Arduino Microcontroller Development Platform
By Stephen Bucaro
Arduino is an open source community for the development, extension, and improvement
of an open microcontroller platform. What this means is that no one owns the exclusive rights
or owns the intellectual property rights for the platform. It's a combination of software and
hardware, and its development is shepherdfed by the community. If you use it and extend its
functionality, you are required to document that functionality and donate that intelectual
property back to the Arduino community.
The benefit of the open source Arduino is that the software is free and the hardware
is cheap. This makes it one of the cheapest platforms on which to develop prototypes. Also
by design, the software is easy to learn and it is supported by a huge community of people
who have shared their projects. So you can download code and plans for robots, planes, remote
controlled vehicles, drones, sprinkler controllers, and many more.

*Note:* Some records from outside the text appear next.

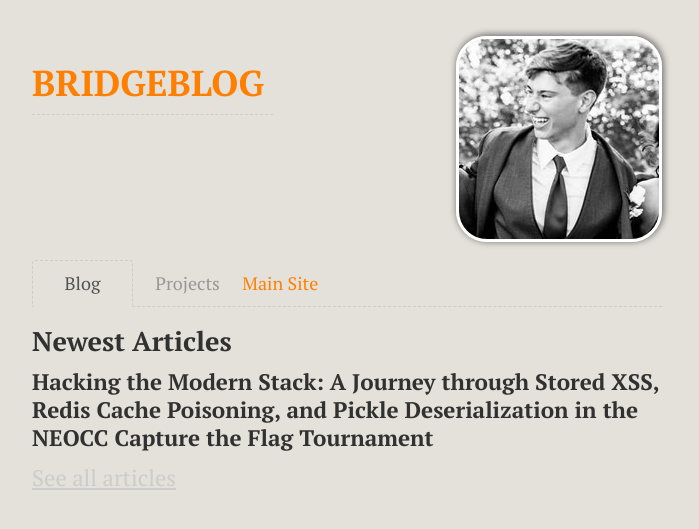
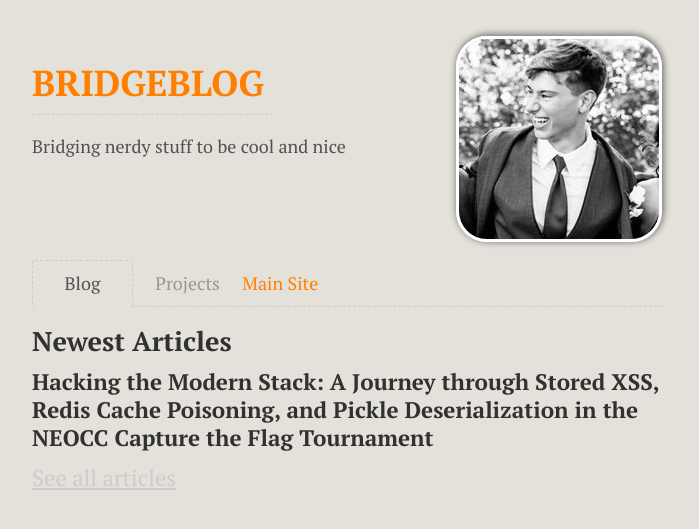
Before and after one commit to DEFCESCO/blog.defcesco.io, a Jekyll site: the page built from index.html, in a window 1280 px wide. Shown: the top 529 px of the page, without its empty margins (293-992 px from the left). Built offline with Jekyll 4.4.1, drawn with Linux system fonts in a browser that asks for light colours.

Commit message:
Update home-intro.md

```diff
--- a/_includes/content/home-intro.md
+++ b/_includes/content/home-intro.md
@@ -1,2 +1,4 @@
 
 # [BRIDGEBLOG](/)
+
+Bridging nerdy stuff to be cool and nice
```
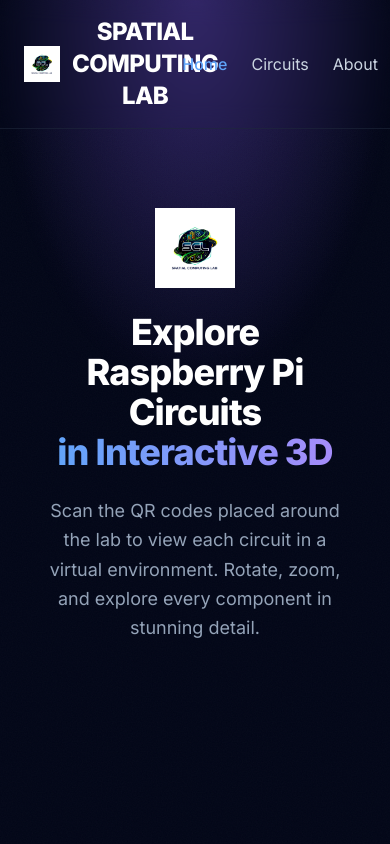
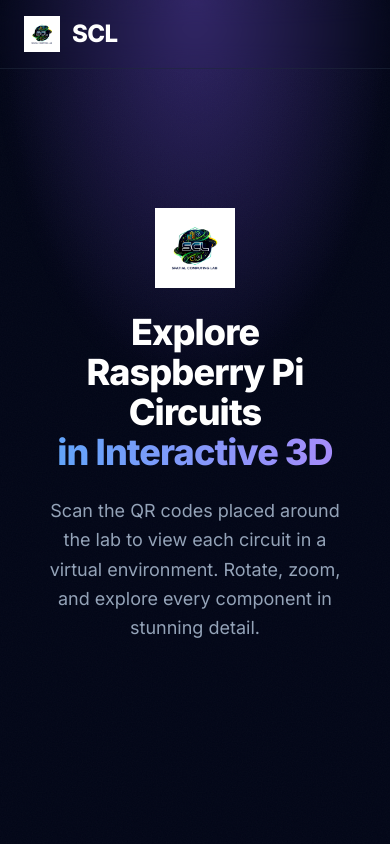
Before and after one commit to TanmayK-23/Spatial_Computing_Lab, a React (Vite) app: page / in a window 390 px wide. Shown: the top 844 px of the page. Built offline with nearby package versions, Linux system fonts and the light colour scheme.

Commit message:
mobile nav overflow fix

```diff
--- a/src/components/Navbar.tsx
+++ b/src/components/Navbar.tsx
@@ -33,10 +33,11 @@ export default function Navbar() {
           alt="Spatial Computing Lab Logo"
           className="h-9 w-9 object-contain"
         />
-        <span>SPATIAL COMPUTING LAB</span>
+        <span className="hidden sm:inline">SPATIAL COMPUTING LAB</span>
+        <span className="sm:hidden">SCL</span>
       </button>
 
-        <div className="flex items-center gap-6">
+        <div className="hidden sm:flex items-center gap-6">
           <button
             onClick={goHome}
             className={
```
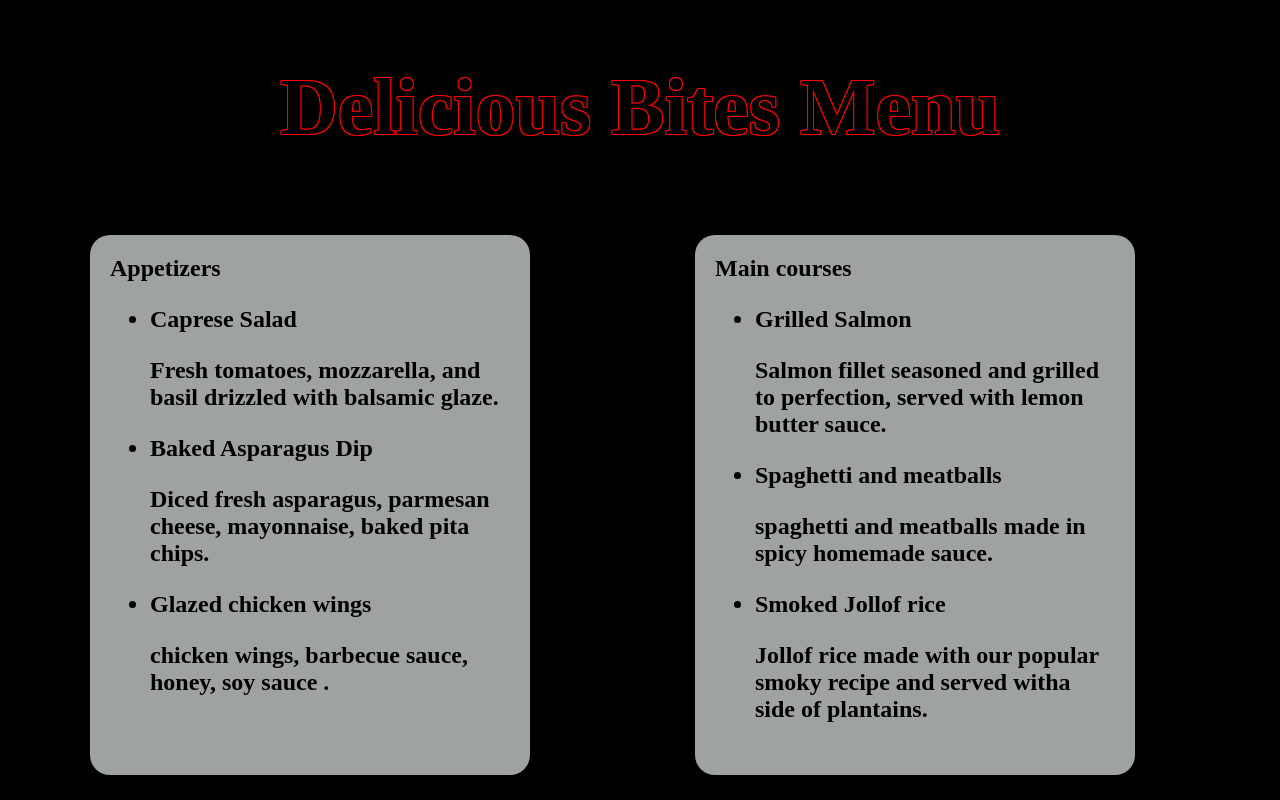
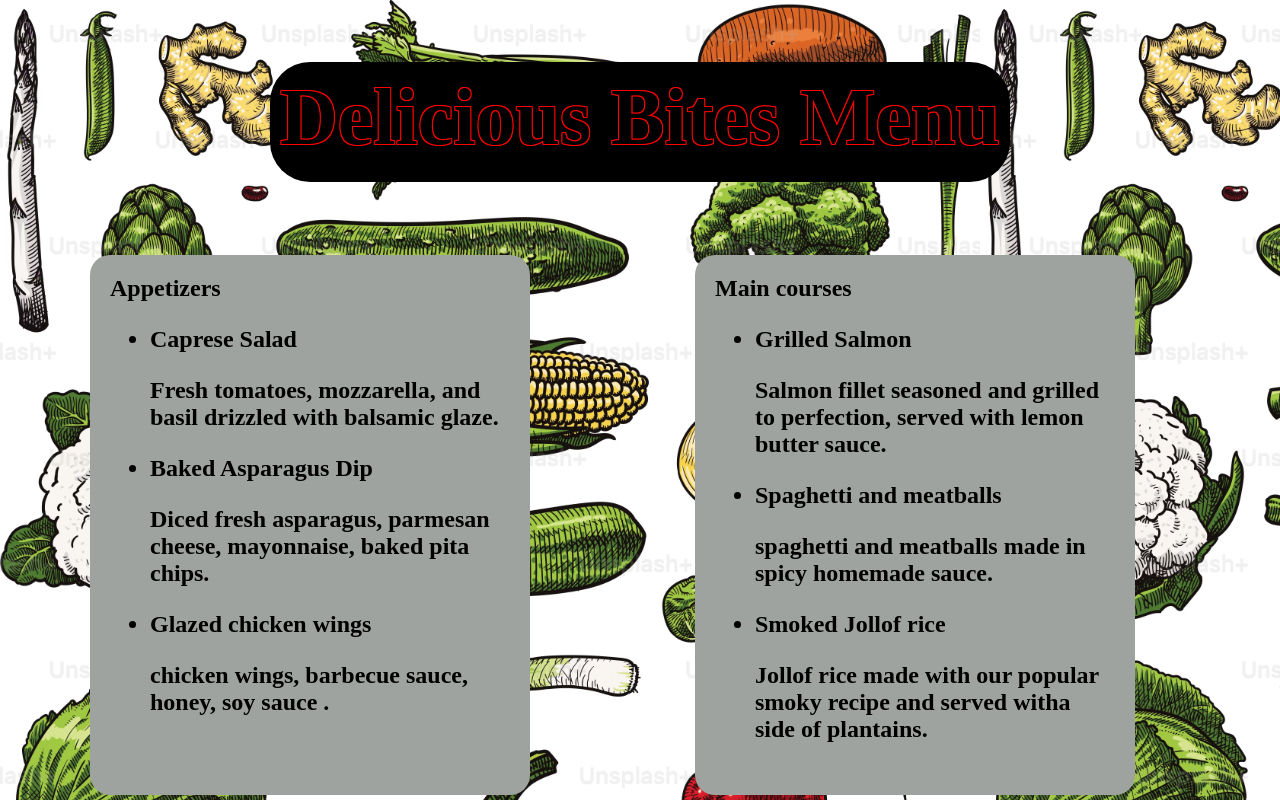
Before and after one commit to raakdgol/restaurant_menu, a plain HTML site: page index.html in a window 1280 px wide. Shown: the top 800 px of the page. Drawn offline with Linux system fonts and the light colour scheme.

Commit message:
added background image to page

```diff
--- a/style.css
+++ b/style.css
@@ -1,9 +1,10 @@
 body {
-    /* background-image: url(images/premium_vector-1711987456419-1ecf7541c034.avif); */
+    background-image: url(images/premium_vector-1711987456419-1ecf7541c034.avif);
+    background-size: contain;
     /* opacity: 0.5; */
     /* width: 200;
     height: 200; */
-    background-color: black;
+    /* background-color: black; */
     display: flex;
     flex-direction: column;
     align-items: center;
@@ -22,7 +23,11 @@ body {
             1px 1px 0 #ff0000;
     font-weight: 900;
     font-size: 80px;
+    border-radius: 40px;
+    background-color: black;
     height: 100px;
+    width: fit-content;
+    padding: 10px 10px;
     /* display: flex;
     align-items: center;
     justify-content: center; */
```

Prior to 2015 Arduinos used the AtMel megaAVR series of chips, specifically the ATmega8,
ATmega168, ATmega328, ATmega1280, and ATmega2560. In 2015 units by other manufacturers
The Arduino project provides the Arduino integrated development environment (IDE) which
supports the C and C++ programming languages. Although the IDE supports inline assembly,
you can't program the Arduino in assembly directly because the USB driver which allows the
IDE to connect to a PC requires the embeded bootloader.
Arduino Open Source Microcontroller Starter Kit
Exclusive Arduino Deluxe Bundle includes everything you need to get started with Arduino
- Including the only Official Starter Kit from Arduino (includes the Arduino Uno Revision 3 board),
MAKE Magazine's "Getting Started with Arduino: The Open Source Electronics Prototyping Platform"
and Speed Kits handy PIN-OUT Reference Chart for the Uno R3. No need to shop around for
breadboards, sensors, LEDS, etc. This kit has it all and is designed to take you from Novice
to Expert providing hours of instruction and a multitude of projects.
M. Dashiell says,"This is basically the starter kit bundled with the Make book. I love the
Make book - it is a really good place to get started with the Arduino platform. I personally
think the official kit is the way to go as everything is well packaged and clearly labeled and
it seems like really high quality. I am glad I got everything I need in one package - this was
definitely the way to go.
More Computer Anatomy Articles:
• The Computer's Chipset
• Introduction to Boolean Algebra
• The Fetch, Decode, Execute Cycle
• Capacitors in DC Circuits
• Intel's Sandy Bridge Micro-Architecture
• AMD Sempron Processor
• Stored Program Architecture
• AMD's Microarchitectures
• Introduction to the Raspberry Pi